Rebounding, or a lack thereof, has been a contributing factor in most of Louisville's nine losses. In fact, the fourth-seeded Cardinals were out-rebounded in seven of their nine losses this season.
Louisville's opening round NCAA Tournament opponent Thursday – Morehead State – features 6-8 power forward Kenneth Faried, a rebounding machine and possible first round NBA Draft selection who ranks as the all-time leading rebounder in NCAA history.
"Our Achilles heel has been rebounding and now we have the best rebounder in the history of the game to go against," Rick Pitino said.
Faried, who averages 17.6 points and 14.5 rebounds, led Morehead State to the OVC tournament title and second NCAA Tournament appearance in the last three seasons. Two years ago, Faried had 14 points and 11 rebounds in a first round NCAA loss to Louisville.
"We played Morehead State two years ago and some of their better players are now seniors," Pitino said. "They're as good a basketball team as there is in the country. They have Big East-type players at certain positions, and they have transfers that are Big East type players. They're a senior team with a lot of experience. They play extremely hard with energy and passion."
"It's not often you go against one of the leading rebounders in the country, but the leading rebounder in the history of the game," added Pitino. "Besides him they have a well-rounded team. Hill is lightning quick and a great shooter. [Sam] Goodman plays as hard as Faried does.
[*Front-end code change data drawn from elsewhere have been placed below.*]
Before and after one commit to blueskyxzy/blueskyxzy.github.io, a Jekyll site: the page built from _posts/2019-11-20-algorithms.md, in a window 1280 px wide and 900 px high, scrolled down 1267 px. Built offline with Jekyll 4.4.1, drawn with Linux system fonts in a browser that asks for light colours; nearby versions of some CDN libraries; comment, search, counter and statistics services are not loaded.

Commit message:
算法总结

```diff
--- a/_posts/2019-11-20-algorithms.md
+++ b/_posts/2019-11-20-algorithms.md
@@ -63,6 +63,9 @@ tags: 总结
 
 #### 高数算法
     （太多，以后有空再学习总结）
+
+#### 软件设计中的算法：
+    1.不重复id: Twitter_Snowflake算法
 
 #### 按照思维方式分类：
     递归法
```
Profitt is a great transfer – a typical Notre Dame player. Harper would be an All-Big East player if he was in our league. They've got great talent and great experience. So we've got ourselves one tough ballgame. I watched the Florida game at Florida – and so did our players – and came away extremely impressed."
Louisville likely will try to wear down Donnie Tyndall's squad – a team that rarely goes more than seven deep – with unrelenting defensive pressure in Denver's high altitude. Still, the key for the Cardinals will be blocking out Faried, particularly on the offensive board.
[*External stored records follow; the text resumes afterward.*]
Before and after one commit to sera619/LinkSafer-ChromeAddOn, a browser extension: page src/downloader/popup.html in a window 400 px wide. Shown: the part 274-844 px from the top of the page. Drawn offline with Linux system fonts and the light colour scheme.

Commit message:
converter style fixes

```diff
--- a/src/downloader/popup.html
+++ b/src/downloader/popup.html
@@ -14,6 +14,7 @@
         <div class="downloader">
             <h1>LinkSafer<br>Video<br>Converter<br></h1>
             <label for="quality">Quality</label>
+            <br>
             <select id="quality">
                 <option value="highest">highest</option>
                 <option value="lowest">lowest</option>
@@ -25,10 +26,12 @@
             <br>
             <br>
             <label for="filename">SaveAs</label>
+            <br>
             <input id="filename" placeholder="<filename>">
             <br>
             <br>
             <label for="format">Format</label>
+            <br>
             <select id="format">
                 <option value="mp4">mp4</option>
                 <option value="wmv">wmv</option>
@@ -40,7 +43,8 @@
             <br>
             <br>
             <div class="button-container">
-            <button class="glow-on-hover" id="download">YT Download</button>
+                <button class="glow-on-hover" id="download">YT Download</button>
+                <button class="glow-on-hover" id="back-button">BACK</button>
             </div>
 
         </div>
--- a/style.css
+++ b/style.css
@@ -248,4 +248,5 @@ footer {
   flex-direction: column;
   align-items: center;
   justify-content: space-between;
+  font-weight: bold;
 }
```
"He's a Dennis Rodman," Pitino said. "He has passion for rebounding. Technique-wise he's a great rebounder. He knows how to get position and he's relentless. He's a great low-post defensive player." Against SEC East champion Florida in November, Faried had 20 points and 18 rebounds in a 61-55 loss. In Morehead State's next game against Ohio State, Faried went for 15 points and 12 rebounds.
"If you guys (media) have a way to keep Faried off the backboard let me know, because [Jared] Sullinger couldn't do it," Pitino said. "He rebounds more than our two centers and power forward combined. It's a difficult assignment."
Thursday contest will be the third meeting between the two programs in the past three years. Louisville beat Morehead twice in 2008-09 on their way to the NCAA Elite Eight. The two programs know each other well, and Tyndall has adopted Louisville's defensive approach.
"One of our assistants [Matt Grady] went up there and they know our system very well," said Pitino. "Their defensive system is as close to ours as any basketball team, it's almost twins because our assistant is there. They'll 2-2-1 press, fall back to a zone the same way…Their offense is a lot different than ours, but their defense is a twin."
Louisville will travel to Denver on Tuesday. Though Pitino admits Denver's high altitude will be a factor Thursday for his team, he's more worried about Faried and Morehead State.
"It does affect athletes, but it's the same for every team," Pitino said. "You worry about the opponent you're playing. You've got one of the hardest working teams in the country that we're facing with maybe the highest draft choice we will face this year. You worry about the team you're playing, not the seeds or where you're playing."
On the injury front, Pitino said that Peyton Siva, who sprained an ankle in Saturday's Big East title game against UConn, didn't practice Monday, but will be "okay by game time." Pitino also said that Preston Knowles, who injured his hand against UConn, is okay.
"We've got to be careful in the way we prepare and we will be," Pitino said.